Front-end code edit data:

- Opening Delimiter -

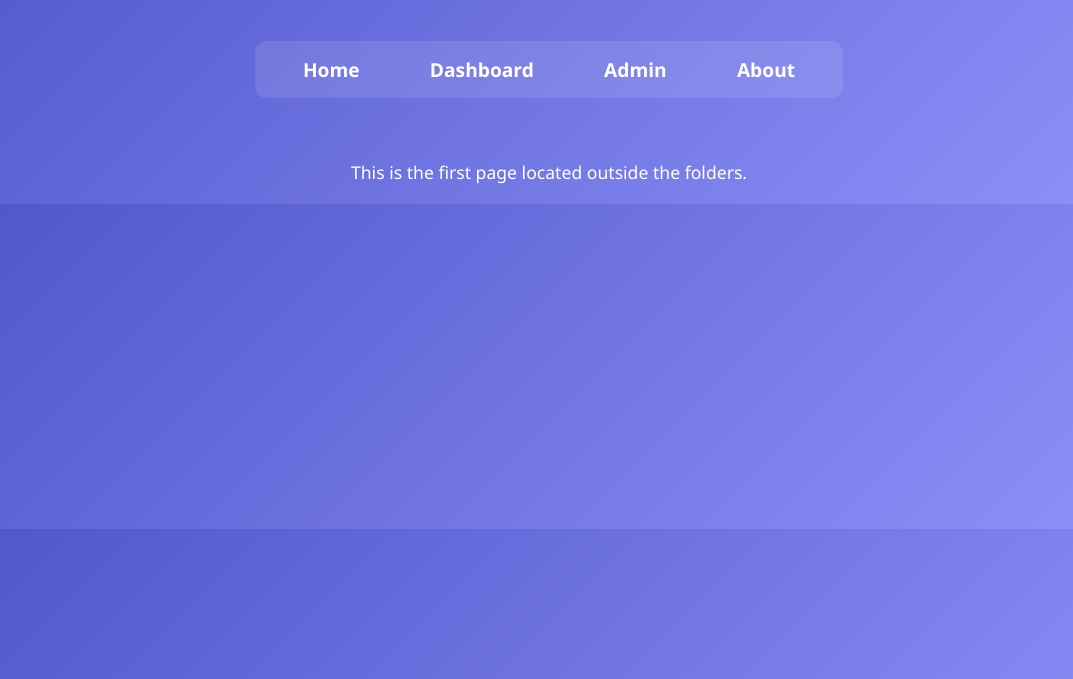
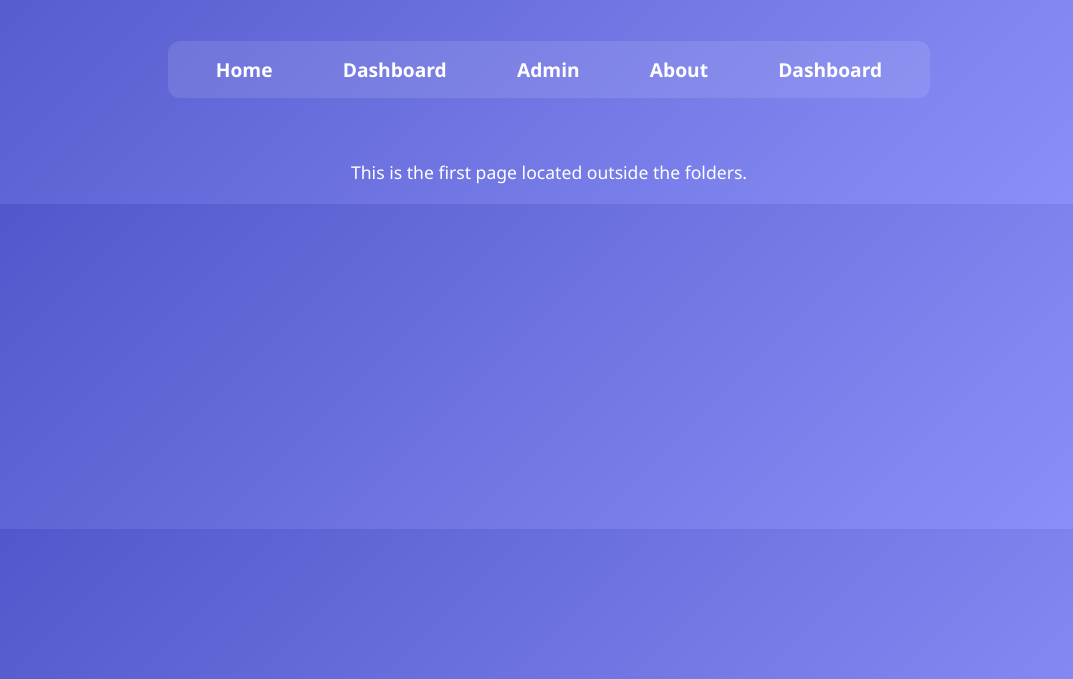
Before and after one commit to PRASA8591/html, a plain HTML site: page index.html in a window 1280 px wide. Shown: the part 121-800 px from the top of the page, without its empty margins (91-1164 px from the left). Drawn offline with Linux system fonts and the light colour scheme.

Commit message:
Update index.html

```diff
--- a/index.html
+++ b/index.html
@@ -13,6 +13,7 @@
   <a href="dashboard/index.html">Dashboard</a>
   <a href="admin/index.html">Admin</a>
   <a href="about/index.html">About</a>
+    <a href="/dashboard/">Dashboard</a>
 </nav>
 
   <p>This is the first page located outside the folders.</p>
```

- Closing Delimiter -

Problem details:
Type out each line of the records above exactly, skipping any pictures.

Answer box:
Before and after one commit to PRASA8591/html, a plain HTML site: page index.html in a window 1280 px wide. Shown: the part 121-800 px from the top of the page, without its empty margins (91-1164 px from the left). Drawn offline with Linux system fonts and the light colour scheme.

Commit message:
Update index.html

```diff
--- a/index.html
+++ b/index.html
@@ -13,6 +13,7 @@
   <a href="dashboard/index.html">Dashboard</a>
   <a href="admin/index.html">Admin</a>
   <a href="about/index.html">About</a>
+    <a href="/dashboard/">Dashboard</a>
 </nav>
 
   <p>This is the first page located outside the folders.</p>
```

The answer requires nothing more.